Originally posted Wednesday, February 20, 2013 A Front Row Seat to History
This post continues the story of Charles Schaefer of Sedgwick, Ks. For more stories see Part 1 & Part 2.
Most of us will never have the chance to meet the President of the United States, but one Kansan did. In later years, Schaefer recalled his experiences as a soldier in the capitol during which time he met President Lincoln.
Front Row Seat to History: Meeting Lincoln
In his handwritten notebook of remembrances, Schaefer related his impressions of President Abraham Lincoln.
“A very queer man. . . Personally there was much good about him which was alright in civil life, but in war was not good.* I met him face to face between the White House and Treasury Building, stood at attentions and saluted as was proper. He certainly was the homeliest man I ever saw; stove pipe hat, big clothing that did not fit. But I gave him a square good look in the eyes and I do not believe I ever saw a kinder and sympathetic [person]. I rather pity him, he looked so lonesome and sorrowful. . . Of course, I saw him several times at Grand Reviews.”
Schaefer also had stories to tell about his time in the army.
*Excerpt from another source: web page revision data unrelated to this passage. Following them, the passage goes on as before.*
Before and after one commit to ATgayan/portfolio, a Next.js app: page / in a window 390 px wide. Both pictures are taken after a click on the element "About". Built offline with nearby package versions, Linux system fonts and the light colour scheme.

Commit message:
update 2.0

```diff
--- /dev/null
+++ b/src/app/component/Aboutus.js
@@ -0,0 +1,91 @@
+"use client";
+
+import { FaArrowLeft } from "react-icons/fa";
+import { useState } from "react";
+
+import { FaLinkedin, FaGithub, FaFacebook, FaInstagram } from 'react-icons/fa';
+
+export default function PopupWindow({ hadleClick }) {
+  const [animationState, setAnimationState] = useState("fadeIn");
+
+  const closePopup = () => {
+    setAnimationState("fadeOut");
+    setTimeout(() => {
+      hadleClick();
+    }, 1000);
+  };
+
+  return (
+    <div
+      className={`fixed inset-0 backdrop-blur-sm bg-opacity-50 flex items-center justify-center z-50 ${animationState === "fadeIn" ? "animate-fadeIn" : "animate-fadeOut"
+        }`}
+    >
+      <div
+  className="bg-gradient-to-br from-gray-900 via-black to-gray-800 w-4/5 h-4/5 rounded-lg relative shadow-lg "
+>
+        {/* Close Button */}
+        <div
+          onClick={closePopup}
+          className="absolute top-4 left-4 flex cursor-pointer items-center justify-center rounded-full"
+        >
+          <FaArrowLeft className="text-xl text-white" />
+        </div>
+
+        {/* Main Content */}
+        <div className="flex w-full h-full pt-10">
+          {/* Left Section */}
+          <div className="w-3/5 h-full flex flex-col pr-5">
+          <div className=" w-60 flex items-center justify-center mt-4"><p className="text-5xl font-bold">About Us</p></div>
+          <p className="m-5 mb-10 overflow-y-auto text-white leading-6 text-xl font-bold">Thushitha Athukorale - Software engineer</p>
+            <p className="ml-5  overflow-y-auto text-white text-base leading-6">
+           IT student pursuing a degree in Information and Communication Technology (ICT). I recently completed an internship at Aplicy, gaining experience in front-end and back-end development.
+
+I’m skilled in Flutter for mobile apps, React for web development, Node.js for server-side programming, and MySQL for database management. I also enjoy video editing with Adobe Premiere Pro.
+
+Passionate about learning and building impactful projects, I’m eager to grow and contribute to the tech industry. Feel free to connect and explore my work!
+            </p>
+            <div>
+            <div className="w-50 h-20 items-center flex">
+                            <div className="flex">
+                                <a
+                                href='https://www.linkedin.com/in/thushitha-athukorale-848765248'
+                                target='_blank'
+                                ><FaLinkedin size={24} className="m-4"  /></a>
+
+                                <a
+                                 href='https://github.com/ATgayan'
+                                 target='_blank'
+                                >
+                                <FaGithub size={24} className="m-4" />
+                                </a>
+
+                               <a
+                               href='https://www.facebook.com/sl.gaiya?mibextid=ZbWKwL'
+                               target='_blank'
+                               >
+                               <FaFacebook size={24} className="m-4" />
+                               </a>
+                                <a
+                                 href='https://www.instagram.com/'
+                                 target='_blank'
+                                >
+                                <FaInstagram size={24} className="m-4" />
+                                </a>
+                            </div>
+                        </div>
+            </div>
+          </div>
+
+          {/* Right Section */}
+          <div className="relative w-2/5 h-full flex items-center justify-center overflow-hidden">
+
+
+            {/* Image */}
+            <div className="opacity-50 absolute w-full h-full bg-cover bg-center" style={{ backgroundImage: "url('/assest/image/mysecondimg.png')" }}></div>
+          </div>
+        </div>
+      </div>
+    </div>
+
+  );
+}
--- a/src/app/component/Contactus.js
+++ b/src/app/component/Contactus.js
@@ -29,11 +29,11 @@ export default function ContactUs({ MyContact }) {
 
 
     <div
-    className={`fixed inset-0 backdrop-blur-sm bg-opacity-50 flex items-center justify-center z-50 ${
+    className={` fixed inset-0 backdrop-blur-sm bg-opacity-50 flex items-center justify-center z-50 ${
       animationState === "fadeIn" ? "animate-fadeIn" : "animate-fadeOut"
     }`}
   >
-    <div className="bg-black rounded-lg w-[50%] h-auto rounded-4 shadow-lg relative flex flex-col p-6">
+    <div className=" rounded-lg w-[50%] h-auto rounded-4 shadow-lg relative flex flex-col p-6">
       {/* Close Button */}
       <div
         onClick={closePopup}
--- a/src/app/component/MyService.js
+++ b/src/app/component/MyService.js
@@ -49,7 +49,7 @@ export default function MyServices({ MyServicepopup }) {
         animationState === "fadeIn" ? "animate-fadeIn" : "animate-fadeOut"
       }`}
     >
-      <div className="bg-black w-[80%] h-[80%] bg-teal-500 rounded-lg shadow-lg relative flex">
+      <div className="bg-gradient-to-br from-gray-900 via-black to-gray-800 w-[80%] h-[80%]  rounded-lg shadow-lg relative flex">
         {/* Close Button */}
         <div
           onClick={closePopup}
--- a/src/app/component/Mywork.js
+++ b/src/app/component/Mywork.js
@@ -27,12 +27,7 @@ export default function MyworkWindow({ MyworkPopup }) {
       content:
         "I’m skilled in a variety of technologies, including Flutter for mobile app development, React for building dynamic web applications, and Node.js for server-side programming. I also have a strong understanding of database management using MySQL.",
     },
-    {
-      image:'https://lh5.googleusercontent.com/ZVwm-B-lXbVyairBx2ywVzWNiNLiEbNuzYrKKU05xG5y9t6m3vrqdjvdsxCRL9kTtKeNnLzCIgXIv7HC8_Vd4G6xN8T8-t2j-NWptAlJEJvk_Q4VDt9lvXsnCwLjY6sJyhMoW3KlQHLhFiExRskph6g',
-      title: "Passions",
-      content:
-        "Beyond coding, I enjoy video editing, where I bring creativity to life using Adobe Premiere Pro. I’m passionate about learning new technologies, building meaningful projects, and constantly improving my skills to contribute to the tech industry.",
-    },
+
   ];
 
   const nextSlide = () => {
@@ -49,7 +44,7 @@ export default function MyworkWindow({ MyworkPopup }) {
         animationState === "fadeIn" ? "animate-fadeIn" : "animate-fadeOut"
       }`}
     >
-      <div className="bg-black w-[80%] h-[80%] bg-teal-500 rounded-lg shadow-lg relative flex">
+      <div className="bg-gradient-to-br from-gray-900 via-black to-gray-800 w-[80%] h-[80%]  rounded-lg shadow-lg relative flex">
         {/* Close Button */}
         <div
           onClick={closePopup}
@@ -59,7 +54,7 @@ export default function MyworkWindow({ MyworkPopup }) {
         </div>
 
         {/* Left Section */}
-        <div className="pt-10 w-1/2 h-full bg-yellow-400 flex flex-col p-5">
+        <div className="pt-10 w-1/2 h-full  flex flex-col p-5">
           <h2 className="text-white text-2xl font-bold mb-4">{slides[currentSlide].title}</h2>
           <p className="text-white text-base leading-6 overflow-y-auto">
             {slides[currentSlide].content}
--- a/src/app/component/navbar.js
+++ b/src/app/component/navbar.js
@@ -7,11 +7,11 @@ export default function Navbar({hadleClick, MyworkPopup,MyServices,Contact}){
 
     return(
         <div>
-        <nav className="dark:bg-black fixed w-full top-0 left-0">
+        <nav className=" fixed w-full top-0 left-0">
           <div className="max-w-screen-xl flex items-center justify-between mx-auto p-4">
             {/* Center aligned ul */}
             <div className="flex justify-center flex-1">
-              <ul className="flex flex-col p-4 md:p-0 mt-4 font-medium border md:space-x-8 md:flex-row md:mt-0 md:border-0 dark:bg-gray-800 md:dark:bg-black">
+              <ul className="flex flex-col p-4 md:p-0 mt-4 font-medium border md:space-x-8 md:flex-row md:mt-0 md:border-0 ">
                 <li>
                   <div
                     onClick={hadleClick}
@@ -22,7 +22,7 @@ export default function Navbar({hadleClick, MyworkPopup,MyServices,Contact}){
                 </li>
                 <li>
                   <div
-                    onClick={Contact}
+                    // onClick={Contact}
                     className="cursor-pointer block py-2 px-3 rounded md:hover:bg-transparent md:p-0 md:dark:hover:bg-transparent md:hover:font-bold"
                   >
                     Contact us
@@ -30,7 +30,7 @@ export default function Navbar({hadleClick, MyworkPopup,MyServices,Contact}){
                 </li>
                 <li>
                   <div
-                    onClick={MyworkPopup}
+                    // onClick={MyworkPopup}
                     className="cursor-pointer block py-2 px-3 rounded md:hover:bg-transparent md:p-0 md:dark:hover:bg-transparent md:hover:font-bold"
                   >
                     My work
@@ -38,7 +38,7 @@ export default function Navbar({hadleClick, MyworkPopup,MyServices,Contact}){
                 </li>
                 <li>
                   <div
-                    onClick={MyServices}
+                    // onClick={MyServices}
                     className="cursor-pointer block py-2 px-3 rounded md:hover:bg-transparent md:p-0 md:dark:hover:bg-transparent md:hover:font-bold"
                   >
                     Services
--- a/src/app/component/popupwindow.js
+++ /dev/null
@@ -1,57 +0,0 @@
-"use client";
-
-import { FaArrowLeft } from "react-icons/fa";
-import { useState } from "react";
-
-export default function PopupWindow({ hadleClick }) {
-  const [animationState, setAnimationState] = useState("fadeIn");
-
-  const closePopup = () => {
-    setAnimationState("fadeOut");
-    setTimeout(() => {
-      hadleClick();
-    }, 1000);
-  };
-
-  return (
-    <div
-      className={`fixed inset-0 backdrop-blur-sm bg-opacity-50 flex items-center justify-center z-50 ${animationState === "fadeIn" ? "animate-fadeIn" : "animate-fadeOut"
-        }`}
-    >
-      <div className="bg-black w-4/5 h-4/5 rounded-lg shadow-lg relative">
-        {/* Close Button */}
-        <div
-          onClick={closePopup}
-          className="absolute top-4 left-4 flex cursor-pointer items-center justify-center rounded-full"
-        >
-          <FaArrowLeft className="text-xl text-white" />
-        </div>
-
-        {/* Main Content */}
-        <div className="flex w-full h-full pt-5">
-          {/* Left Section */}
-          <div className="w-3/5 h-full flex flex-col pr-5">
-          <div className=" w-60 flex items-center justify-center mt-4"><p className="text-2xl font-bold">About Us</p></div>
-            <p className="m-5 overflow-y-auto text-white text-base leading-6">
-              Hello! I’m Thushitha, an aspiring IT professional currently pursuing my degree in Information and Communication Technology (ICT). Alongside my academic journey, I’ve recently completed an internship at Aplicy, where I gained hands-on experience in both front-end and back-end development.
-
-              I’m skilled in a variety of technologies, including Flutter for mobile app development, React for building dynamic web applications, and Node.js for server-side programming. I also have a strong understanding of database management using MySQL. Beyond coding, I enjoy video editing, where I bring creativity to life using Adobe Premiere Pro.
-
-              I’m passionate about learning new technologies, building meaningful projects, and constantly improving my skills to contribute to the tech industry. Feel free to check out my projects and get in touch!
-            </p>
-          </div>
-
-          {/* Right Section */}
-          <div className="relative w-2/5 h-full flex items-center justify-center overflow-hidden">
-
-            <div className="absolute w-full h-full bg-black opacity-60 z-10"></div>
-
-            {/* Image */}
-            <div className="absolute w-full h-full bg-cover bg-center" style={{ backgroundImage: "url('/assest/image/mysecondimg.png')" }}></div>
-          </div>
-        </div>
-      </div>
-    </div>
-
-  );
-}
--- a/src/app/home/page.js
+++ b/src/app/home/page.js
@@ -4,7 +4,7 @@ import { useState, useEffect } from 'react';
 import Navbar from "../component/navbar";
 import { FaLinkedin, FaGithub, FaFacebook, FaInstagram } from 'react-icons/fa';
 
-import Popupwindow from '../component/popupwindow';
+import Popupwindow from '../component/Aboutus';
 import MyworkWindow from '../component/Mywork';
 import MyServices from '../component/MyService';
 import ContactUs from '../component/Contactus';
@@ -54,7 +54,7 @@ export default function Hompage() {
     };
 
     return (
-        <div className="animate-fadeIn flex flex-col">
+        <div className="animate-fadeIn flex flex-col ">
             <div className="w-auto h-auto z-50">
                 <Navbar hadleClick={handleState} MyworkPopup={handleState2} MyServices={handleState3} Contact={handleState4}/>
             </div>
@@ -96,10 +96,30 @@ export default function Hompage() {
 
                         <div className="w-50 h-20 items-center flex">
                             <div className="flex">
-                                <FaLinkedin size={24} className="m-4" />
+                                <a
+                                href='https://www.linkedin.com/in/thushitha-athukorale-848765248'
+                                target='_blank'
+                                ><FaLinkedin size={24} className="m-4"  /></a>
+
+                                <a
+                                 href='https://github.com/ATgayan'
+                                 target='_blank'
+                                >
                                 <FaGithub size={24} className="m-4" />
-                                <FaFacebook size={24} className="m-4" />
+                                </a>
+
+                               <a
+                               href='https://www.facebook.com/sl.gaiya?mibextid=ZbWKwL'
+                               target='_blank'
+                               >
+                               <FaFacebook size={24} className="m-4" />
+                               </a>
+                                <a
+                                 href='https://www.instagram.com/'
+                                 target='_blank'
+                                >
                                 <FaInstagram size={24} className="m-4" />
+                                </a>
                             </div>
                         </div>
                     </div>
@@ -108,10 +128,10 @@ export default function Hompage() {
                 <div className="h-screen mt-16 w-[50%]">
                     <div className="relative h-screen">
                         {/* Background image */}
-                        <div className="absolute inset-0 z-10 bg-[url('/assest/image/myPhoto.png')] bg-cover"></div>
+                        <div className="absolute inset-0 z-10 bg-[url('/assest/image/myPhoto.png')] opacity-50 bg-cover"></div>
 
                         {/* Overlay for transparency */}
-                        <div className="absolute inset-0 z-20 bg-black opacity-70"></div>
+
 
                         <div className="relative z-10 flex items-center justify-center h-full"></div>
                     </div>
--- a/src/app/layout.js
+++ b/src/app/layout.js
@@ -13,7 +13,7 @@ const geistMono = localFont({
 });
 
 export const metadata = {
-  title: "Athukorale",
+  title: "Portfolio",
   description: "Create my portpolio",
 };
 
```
In this faded clipping from an undated Wichita Eagle, Schaefer recalled an incident from the close of the Civil War related to the assassination of President Lincoln.
|Newspaper clipping in the Schaefer Scrapbook
Sedgwick Historical Society
“Eight sailors of the U.S. navy detailed to have charge of a boat kept in readiness for the governments use. . . . One night they had been called upon to take their boat and row upstream til they found a ship on the other side of the Potomac. . . . When the drew alongside the ship, they were stopped and a box, casket-shaped, was lowered into their boat and they were ordered to return to shore.”
The men were sure that they recognized the room as one in the Old Penitentiary and they were convinced that the body was that of John Wilkes Booth.
Schaefer concluded his story by noting:
“I promised I would not repeat the information since they were under orders to keep still. I kept my word until this long distant date when telling can do no harm.”
|John Wilkes Booth’s Autopsy http://rogerjnorton.com/Lincoln83.html
- Schaefer Scrapbook, Sedgwick Historical Society, Sedgwick, Ks